- Employers make many mistakes in determining overtime pay in California
- FLSA does require employers to keep accurate records of hours worked and wages paid
- California is one of the states that have record keeping requirements (pay stubs)
The national overtime standard set by the FLSA is 1.5 times the regular rate of pay for any hours worked over a 40 hour workweek for all non-exempt employees. California labor laws for overtime get even more specific. California also pays a daily overtime rate of 1.5 times the regular rate of pay for any hours worked over an 8 hour workday. When work exceeds 12 hours in one day, all non-exempt employees are to be paid twice the standard rate. Furthermore, if an employee works 7 consecutive days, they must be paid 1.5 times the usual rate for the first 8 hours, and double time for any hours over 8. This is known as the “7th consecutive day law” and it applies regardless of how many hours an employee has worked in the preceding 6 days. The FLSA time-and-a-half overtime requirement for hours worked over 40 hours also applies in California.
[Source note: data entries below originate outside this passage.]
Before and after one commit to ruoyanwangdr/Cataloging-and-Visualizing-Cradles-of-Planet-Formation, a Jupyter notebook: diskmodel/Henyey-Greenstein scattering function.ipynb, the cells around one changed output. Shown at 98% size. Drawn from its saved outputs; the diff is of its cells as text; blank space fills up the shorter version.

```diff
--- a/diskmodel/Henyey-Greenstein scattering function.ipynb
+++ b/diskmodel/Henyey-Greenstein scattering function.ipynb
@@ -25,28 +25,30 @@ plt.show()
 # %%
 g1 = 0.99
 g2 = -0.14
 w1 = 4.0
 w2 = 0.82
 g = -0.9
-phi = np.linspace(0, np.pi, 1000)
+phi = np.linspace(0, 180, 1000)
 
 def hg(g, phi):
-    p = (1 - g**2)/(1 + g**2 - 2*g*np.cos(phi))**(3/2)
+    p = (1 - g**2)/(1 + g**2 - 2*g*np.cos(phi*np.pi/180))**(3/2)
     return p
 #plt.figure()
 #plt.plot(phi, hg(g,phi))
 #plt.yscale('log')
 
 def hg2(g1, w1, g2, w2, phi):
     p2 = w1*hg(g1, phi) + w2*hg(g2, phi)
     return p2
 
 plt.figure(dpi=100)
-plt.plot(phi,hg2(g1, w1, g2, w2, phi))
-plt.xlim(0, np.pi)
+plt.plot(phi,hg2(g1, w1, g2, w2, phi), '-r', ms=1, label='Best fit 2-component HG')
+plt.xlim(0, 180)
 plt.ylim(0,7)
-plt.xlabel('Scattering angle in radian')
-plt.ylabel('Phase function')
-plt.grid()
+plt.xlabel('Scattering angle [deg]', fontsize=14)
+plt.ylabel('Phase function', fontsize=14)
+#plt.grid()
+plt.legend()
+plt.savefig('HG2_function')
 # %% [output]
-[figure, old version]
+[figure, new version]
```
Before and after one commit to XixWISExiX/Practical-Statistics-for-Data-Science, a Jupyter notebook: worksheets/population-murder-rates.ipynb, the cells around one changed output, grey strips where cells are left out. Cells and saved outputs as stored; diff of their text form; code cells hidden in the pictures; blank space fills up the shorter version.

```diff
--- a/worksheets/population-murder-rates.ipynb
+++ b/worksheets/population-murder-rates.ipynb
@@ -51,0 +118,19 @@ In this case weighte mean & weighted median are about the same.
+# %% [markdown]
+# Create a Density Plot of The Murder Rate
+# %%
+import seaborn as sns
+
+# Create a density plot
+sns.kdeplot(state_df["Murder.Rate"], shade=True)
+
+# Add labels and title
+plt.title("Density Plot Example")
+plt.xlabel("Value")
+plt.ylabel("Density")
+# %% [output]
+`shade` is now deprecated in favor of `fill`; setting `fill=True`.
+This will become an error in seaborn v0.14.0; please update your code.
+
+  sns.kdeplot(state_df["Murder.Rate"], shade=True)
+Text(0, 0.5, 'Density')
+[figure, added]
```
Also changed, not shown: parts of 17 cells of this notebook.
Nationally, in order for an employee to be exempt from overtime pay, they must typically be a salaried worker, and must pass several tests regarding job description and duties performed at work as defined by the FLSA. However, California labor laws for overtime has slews of narrowly defined exemptions, which has been causing employers to become confused and, as a result, are misclassifying their employees. For example, you can be eligible for overtime in California if you a labeled a “part time” employee, or you supervise other people. There has been a steady climb of wage and hour class action lawsuits against employers who are misclassifying their workers as exempt in recent years, and not just in California.
Finally, California is also unique in that it is one of the few states that have record keeping requirements, or pay stub requirements. According to California Labor Code Section 226(a), every time you are paid, whether by check, in cash, or otherwise, you must be given a detachable part of the check or a separate writing showing required information.